A bald eagle nicknamed "Rover" has been circling, diving and hunting around New York City's Central Park since last weekend, enchanting birders across the city and the internet as videos and pictures of its visit have grabbed local headlines.
Manhattan Bird Alert confirmed to NBC New York that the bird known as "Rover" is identifiable by its R-7 metal ankle tag and previously has been spotted in Brooklyn.
Rover's Sunday evening hunting at the frozen Jacqueline Kennedy Onassis Reservoir on Jan. 23 immediately made local headlines — but then Rover stuck around.
Birdwatcher and Twitter user Brad Balliet posted a video of Rover taking off from the frozen reservoir and swooping across a sunset backdrop of skyscrapers on Jan. 25.
Manhattan Bird Alert announced several additional sightings of the bird on Thursday Jan. 27, suggesting the bird has spent at least four days in and around Central Park as of publication.
David Barrett, who runs Manhattan Bird Alert, told NBC New York that Rover has been visiting New York City for a few years and suggested that birders eager to see Rover visit Central Park's Jacqueline Kennedy Onassis reservoir between 4 p.m. and sunset, when the bird often hunts.
Bald Eagles, America's official national bird, have had a population rebound in recent decades after the phasing out of toxic pesticides like DDT. Between 2009 and 2021 the lower 48 states' population of Haliaeetus leucocephalus quadrupled to over 300,000 following a 1963 low of 417 known nesting pairs.
Their rebound has coincided with widespread availability of remote-controlled drones, and the newly-numerous raptors have occasionally made headlines for snatching the invasive flying robots out of the air in their razor sharp talons.
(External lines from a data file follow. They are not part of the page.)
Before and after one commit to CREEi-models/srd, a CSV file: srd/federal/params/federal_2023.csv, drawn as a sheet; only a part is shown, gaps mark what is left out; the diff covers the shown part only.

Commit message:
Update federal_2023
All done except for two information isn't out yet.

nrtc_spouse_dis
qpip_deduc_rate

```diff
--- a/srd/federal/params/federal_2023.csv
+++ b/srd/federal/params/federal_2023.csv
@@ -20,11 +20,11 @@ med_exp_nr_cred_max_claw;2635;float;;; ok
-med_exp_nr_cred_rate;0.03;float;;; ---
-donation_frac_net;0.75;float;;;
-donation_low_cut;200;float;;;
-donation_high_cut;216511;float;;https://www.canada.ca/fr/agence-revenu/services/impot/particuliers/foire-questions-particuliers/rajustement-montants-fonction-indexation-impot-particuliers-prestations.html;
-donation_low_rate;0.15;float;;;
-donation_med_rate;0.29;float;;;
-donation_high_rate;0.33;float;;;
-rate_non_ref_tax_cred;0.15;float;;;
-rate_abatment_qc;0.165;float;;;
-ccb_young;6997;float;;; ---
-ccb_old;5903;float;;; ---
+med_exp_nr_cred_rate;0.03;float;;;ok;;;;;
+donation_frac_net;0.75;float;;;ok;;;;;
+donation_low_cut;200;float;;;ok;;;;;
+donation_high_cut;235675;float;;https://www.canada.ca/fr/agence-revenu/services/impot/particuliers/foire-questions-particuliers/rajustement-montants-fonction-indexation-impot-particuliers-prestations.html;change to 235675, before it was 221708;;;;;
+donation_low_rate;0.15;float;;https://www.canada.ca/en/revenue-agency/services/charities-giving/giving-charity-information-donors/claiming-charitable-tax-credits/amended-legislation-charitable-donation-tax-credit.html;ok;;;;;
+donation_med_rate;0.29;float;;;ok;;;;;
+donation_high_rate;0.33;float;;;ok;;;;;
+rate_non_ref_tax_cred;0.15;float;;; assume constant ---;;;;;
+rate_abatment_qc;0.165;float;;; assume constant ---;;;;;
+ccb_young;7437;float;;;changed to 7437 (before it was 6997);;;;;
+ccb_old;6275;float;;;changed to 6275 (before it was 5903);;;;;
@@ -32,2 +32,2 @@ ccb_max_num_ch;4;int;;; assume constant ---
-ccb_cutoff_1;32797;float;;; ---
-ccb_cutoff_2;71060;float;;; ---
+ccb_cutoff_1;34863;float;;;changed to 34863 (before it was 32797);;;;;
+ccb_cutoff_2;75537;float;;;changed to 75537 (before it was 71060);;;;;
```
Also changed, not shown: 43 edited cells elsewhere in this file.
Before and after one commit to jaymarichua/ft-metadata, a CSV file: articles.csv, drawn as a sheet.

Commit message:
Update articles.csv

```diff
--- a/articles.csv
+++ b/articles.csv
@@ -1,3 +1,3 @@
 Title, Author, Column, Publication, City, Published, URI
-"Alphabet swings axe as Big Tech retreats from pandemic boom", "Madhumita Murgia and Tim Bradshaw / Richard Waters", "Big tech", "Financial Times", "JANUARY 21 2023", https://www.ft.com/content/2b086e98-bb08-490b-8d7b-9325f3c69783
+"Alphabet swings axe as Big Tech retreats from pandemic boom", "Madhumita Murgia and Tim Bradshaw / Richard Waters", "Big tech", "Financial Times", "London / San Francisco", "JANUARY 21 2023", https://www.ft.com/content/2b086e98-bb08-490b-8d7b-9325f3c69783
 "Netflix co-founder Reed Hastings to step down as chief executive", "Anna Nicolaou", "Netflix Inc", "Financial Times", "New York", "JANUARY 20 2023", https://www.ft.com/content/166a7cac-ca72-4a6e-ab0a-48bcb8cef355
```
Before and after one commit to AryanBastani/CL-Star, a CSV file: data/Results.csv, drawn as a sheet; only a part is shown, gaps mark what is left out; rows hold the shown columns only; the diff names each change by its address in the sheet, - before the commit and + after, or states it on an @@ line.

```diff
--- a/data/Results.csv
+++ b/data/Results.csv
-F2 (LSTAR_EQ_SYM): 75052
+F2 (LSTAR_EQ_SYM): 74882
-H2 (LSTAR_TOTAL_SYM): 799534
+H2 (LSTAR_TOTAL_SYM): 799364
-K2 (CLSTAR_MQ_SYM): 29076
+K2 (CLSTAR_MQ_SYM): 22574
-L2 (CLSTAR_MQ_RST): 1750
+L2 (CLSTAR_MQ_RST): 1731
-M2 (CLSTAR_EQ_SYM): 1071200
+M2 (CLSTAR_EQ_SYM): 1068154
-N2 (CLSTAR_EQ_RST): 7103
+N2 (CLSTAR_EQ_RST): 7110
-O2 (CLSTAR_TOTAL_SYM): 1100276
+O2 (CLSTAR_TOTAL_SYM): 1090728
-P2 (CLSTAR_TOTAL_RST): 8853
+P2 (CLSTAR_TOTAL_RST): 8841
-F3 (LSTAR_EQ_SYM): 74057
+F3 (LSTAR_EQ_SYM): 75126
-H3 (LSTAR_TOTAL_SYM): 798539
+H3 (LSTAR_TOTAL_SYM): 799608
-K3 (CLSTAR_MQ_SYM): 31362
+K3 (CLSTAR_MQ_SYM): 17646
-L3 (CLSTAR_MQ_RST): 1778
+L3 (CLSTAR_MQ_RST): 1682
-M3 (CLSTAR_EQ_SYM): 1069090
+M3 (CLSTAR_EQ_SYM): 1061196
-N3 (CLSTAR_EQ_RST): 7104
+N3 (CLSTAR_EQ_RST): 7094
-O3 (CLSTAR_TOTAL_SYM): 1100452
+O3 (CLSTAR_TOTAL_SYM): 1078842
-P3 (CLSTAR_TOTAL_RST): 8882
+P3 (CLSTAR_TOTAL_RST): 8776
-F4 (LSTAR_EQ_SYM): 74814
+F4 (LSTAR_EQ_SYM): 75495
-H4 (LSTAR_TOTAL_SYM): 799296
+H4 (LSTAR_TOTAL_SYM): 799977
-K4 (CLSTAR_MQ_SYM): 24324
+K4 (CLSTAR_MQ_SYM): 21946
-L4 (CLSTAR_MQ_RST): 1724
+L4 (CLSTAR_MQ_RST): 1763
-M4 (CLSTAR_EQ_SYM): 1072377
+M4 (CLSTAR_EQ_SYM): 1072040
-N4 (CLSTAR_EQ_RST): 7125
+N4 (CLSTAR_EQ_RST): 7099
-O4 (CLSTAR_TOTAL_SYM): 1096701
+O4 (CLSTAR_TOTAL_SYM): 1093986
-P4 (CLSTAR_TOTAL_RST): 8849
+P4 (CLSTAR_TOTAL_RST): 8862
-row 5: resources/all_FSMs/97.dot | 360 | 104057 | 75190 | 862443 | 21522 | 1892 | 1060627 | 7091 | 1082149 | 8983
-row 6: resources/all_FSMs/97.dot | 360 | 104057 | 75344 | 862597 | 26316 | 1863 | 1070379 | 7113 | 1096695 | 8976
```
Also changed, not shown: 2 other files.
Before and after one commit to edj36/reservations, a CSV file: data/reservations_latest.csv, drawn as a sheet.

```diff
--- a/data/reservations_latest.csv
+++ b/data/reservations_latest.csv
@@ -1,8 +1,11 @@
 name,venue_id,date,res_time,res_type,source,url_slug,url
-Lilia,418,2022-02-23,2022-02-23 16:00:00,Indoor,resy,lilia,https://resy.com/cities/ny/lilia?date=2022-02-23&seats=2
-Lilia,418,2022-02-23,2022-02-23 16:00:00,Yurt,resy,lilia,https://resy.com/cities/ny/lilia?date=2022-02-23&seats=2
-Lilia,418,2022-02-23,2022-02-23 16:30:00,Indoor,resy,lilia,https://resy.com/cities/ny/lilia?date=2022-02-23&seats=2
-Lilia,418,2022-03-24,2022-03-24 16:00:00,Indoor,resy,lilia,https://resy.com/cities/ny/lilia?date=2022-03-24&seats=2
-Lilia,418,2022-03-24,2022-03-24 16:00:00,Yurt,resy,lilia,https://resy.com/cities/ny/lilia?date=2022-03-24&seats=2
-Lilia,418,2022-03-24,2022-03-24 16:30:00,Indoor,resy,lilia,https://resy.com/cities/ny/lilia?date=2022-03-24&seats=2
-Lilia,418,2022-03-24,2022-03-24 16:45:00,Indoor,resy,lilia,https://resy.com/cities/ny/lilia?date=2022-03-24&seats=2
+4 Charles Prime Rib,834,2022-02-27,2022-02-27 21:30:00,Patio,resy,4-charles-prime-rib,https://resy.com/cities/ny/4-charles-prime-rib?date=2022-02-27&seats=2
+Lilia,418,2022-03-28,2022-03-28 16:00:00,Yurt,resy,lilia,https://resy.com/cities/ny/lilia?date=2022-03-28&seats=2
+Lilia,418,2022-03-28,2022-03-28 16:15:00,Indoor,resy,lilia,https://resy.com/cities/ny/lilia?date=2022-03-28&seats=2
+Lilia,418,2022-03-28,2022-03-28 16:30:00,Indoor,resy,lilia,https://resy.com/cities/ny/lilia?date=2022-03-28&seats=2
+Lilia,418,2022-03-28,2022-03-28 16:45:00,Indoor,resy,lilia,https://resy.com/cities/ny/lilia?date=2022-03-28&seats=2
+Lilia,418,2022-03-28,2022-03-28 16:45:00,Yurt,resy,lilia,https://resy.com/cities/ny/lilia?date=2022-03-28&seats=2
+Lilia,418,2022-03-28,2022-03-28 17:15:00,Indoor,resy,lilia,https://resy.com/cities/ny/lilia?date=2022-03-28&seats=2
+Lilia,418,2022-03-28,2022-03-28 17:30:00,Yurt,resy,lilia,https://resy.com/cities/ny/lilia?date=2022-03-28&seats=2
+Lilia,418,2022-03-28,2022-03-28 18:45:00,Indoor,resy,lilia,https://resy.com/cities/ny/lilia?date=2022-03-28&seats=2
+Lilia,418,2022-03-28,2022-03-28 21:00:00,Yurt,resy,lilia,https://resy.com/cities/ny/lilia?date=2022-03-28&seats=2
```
In 2018 another rare bird enchanted New York's avid birder community, and the internet, when a mysterious and colorful Mandarin duck was seen floating around the reservoir.